● **Task**: Nothing but a number is wanted here: the count of lines in the data holding the word "padding".

● **Data**:
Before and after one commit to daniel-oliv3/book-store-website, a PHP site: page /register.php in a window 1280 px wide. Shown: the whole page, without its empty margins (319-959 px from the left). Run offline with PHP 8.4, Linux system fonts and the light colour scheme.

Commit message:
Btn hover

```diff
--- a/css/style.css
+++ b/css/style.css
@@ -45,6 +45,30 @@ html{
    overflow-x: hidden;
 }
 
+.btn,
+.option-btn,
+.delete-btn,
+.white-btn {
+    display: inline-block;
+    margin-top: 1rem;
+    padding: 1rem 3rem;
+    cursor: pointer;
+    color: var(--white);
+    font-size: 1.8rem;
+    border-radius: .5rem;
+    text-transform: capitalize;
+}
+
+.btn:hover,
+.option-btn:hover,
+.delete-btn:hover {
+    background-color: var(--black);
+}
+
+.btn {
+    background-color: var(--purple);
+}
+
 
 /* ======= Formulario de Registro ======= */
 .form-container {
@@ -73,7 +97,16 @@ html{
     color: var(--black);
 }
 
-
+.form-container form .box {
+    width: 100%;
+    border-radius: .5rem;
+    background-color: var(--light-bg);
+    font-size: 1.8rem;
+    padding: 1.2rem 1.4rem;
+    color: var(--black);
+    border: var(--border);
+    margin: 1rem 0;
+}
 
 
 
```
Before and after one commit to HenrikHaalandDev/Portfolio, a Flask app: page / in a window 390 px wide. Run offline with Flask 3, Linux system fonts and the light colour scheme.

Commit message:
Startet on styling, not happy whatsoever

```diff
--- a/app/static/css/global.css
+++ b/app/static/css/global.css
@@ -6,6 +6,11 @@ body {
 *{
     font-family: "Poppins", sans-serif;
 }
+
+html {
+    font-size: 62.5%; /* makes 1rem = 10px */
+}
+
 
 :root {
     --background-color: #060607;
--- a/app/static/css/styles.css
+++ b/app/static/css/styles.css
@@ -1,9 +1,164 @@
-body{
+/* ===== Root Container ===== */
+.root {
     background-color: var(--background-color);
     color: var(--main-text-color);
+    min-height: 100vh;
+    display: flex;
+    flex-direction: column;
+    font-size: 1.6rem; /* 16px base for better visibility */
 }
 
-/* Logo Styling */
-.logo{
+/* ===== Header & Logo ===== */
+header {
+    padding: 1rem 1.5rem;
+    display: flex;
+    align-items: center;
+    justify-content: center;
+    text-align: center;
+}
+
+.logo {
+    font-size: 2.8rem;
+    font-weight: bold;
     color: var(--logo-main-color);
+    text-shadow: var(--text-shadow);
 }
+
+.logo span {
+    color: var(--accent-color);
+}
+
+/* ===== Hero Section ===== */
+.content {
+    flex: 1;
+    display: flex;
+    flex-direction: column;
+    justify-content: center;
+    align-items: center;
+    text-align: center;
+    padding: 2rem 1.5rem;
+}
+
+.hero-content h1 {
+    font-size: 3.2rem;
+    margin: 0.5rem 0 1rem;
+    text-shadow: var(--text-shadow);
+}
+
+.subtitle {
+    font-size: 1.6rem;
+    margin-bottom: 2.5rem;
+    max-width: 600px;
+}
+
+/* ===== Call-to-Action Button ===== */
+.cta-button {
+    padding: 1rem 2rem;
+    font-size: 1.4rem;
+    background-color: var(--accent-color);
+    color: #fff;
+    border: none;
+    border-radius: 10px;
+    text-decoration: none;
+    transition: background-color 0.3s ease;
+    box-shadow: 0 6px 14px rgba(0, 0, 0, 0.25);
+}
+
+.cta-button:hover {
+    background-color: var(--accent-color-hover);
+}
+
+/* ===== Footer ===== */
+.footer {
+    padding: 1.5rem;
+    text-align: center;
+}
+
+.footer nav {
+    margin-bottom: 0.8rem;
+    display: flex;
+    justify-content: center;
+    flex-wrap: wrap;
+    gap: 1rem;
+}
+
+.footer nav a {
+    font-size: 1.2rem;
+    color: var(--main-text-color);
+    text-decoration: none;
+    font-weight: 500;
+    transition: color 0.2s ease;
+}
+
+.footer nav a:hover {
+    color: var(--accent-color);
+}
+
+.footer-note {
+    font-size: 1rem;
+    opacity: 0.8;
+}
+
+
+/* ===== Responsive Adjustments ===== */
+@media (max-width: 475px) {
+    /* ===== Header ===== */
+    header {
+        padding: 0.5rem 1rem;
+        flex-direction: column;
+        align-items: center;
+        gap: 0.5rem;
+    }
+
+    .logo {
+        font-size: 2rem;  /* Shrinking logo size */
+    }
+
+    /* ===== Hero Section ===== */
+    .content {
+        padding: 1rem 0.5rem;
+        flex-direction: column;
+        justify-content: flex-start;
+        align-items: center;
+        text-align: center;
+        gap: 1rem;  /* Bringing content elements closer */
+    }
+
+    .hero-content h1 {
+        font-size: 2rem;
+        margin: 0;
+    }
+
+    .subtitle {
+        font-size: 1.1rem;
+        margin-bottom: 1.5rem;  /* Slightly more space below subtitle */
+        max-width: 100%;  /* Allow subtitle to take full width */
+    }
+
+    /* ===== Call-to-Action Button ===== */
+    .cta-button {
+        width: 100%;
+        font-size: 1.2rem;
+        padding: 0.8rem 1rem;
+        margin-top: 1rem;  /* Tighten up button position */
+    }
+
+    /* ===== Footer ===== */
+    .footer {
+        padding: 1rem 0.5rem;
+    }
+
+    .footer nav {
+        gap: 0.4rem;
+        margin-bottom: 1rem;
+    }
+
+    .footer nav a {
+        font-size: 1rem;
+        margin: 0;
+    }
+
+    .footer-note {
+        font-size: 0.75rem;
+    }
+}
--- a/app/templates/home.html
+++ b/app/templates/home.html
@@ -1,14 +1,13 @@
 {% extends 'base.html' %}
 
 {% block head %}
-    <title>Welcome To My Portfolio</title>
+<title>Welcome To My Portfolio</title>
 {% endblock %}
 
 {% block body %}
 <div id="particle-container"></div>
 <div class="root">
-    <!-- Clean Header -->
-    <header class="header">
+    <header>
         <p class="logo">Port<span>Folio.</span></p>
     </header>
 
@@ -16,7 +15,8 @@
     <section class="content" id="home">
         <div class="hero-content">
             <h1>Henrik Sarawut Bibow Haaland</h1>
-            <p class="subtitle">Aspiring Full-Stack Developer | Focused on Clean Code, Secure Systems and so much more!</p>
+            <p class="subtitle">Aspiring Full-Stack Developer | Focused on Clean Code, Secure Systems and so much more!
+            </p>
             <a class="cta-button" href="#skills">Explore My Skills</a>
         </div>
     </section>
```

● **Solution to the exercise**: 10